A COUPLE of numbers after taking to the black and white checkerboard stage, Sir Rod Stewart tells Tuesday's audience, “We’re going to be here two hours. Enjoy yourselves, ladies and gentlemen, it’s later than you think”.

The show covers, predictably, Stewart’s entire career, and while he might not be able to hit the notes he could 40 years ago, he’s still showman enough to paper the cracks in a way the crowd loves and which gives his band and backing singers the chance to shine.

Not to say his voice isn’t what it used to be, though it's occasionally lost under the music, and the vast 13,500 seater arena carries the music brilliantly, with fans seated in the gods afforded the same quality of sound as those ignoring their seats and surging to the stage – though slightly less likely to dance.

Typically, Stewart’s performance is laced throughout with humour.
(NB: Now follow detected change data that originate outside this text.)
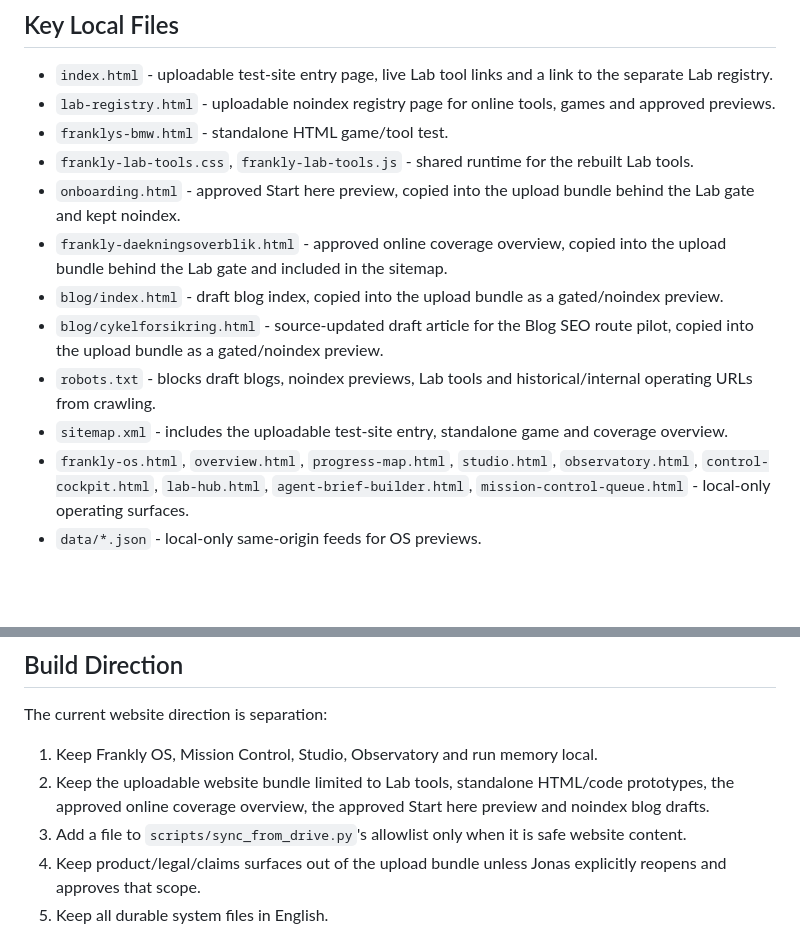
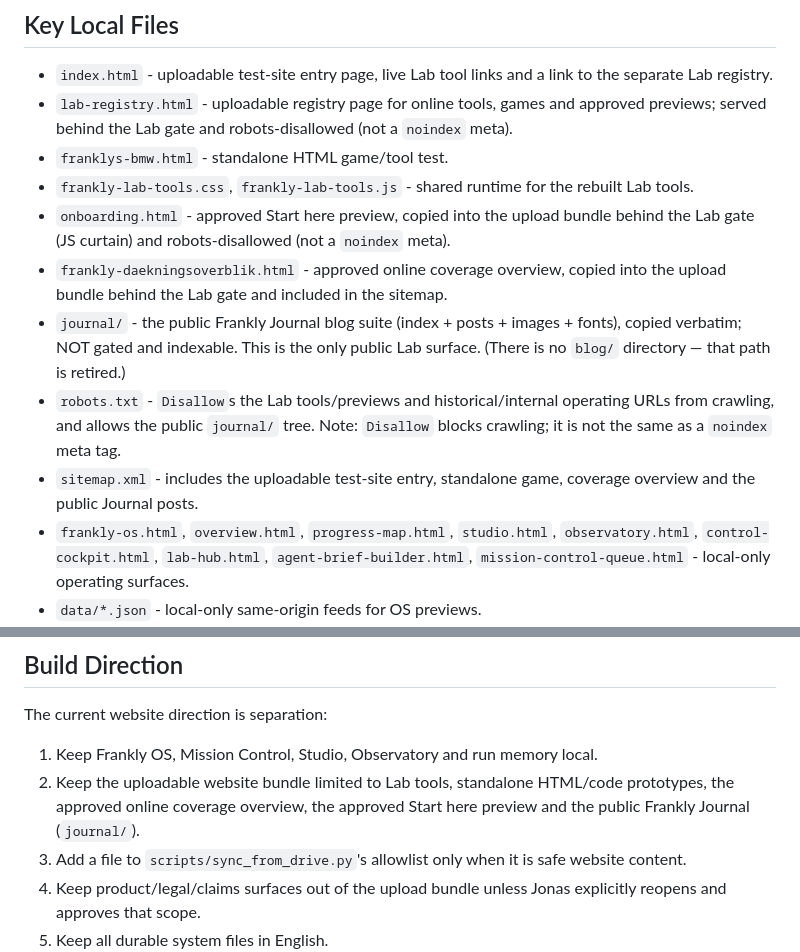
Before and after one commit to Jonas-smidt/frankly-os-site, a Markdown page: README.md, 2 parts joined by grey strips. Drawn GitHub-style; blank space fills up the shorter version.

```diff
--- a/README.md
+++ b/README.md
@@ -55,15 +68,14 @@ Do not reconnect the website deploy to Drive metadata or machine feeds unless Jo
 ## Key Local Files
 
 - `index.html` - uploadable test-site entry page, live Lab tool links and a link to the separate Lab registry.
-- `lab-registry.html` - uploadable noindex registry page for online tools, games and approved previews.
+- `lab-registry.html` - uploadable registry page for online tools, games and approved previews; served behind the Lab gate and robots-disallowed (not a `noindex` meta).
 - `franklys-bmw.html` - standalone HTML game/tool test.
 - `frankly-lab-tools.css`, `frankly-lab-tools.js` - shared runtime for the rebuilt Lab tools.
-- `onboarding.html` - approved Start here preview, copied into the upload bundle behind the Lab gate and kept noindex.
+- `onboarding.html` - approved Start here preview, copied into the upload bundle behind the Lab gate (JS curtain) and robots-disallowed (not a `noindex` meta).
 - `frankly-daekningsoverblik.html` - approved online coverage overview, copied into the upload bundle behind the Lab gate and included in the sitemap.
-- `blog/index.html` - draft blog index, copied into the upload bundle as a gated/noindex preview.
-- `blog/cykelforsikring.html` - source-updated draft article for the Blog SEO route pilot, copied into the upload bundle as a gated/noindex preview.
-- `robots.txt` - blocks draft blogs, noindex previews, Lab tools and historical/internal operating URLs from crawling.
-- `sitemap.xml` - includes the uploadable test-site entry, standalone game and coverage overview.
+- `journal/` - the public Frankly Journal blog suite (index + posts + images + fonts), copied verbatim; NOT gated and indexable. This is the only public Lab surface. (There is no `blog/` directory — that path is retired.)
+- `robots.txt` - `Disallow`s the Lab tools/previews and historical/internal operating URLs from crawling, and allows the public `journal/` tree. Note: `Disallow` blocks crawling; it is not the same as a `noindex` meta tag.
+- `sitemap.xml` - includes the uploadable test-site entry, standalone game, coverage overview and the public Journal posts.
 - `frankly-os.html`, `overview.html`, `progress-map.html`, `studio.html`, `observatory.html`, `control-cockpit.html`, `lab-hub.html`, `agent-brief-builder.html`, `mission-control-queue.html` - local-only operating surfaces.
 - `data/*.json` - local-only same-origin feeds for OS previews.
 - `data/README.md` - local data-feed source and regeneration notes.
@@ -222,7 +234,7 @@ Earlier whole-site evidence screenshots are stored in:
 The current website direction is separation:
 
 1. Keep Frankly OS, Mission Control, Studio, Observatory and run memory local.
-2. Keep the uploadable website bundle limited to Lab tools, standalone HTML/code prototypes, the approved online coverage overview, the approved Start here preview and noindex blog drafts.
+2. Keep the uploadable website bundle limited to Lab tools, standalone HTML/code prototypes, the approved online coverage overview, the approved Start here preview and the public Frankly Journal (`journal/`).
 3. Add a file to `scripts/sync_from_drive.py`'s allowlist only when it is safe website content.
 4. Keep product/legal/claims surfaces out of the upload bundle unless Jonas explicitly reopens and approves that scope.
 5. Keep all durable system files in English.
```
Also changed, not shown: other parts of README.md (+37 -24 lines).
During the intro to Tonight’s The Night, for example, the video screens read “Viagra is now available in teabags. It doesn’t improve performance, but stops your biscuit going soft”. Likewise, before Ooh La La, he talks about three members of his former band The Faces being dead, before realising to much amusement he’s got his maths wrong. Only two are gone, but he gets up and glances back at his seat and says, “I’m still here… aren’t I?”

Family is also clearly a big deal for Stewart, and his support act – Sisterhood – is a two-girl Nashville act, one of whom is his daughter Ruby. During the show, the screens show home videos and pictures of Stewart with his children; he dedicates recent single Can’t Stop Me Now to his late father for all his support, while Rhythm Of My Heart features video of him receiving his knighthood from Prince William.

Special credit should go to the band, with – again, in typical Stewart fashion – beautiful and talented female violinists, harpists, mandolin players and backing singers, and stunning work from the male guitarists, drummers, bassist and sax player, who occasionally get to break free with extended solos or duels, while Stewart nips off stage for an outfit change.

And then, seemingly without warning, it’s all over. The footballs have been kicked into the crowd, balloons have fallen from the ceiling, and a black and white checked curtain falls, then raises to show the performers all face down on the stage.

They’ve enjoyed themselves almost as much as the crowd, but there are no real goodbyes. It’s abrupt, and nobody’s really sure if it’s over until the lights come up.

Still, two hours of solid hits from an iconic performer have flown by, and everyone enjoyed themselves – even if it wasn’t quite as late as we’d expected.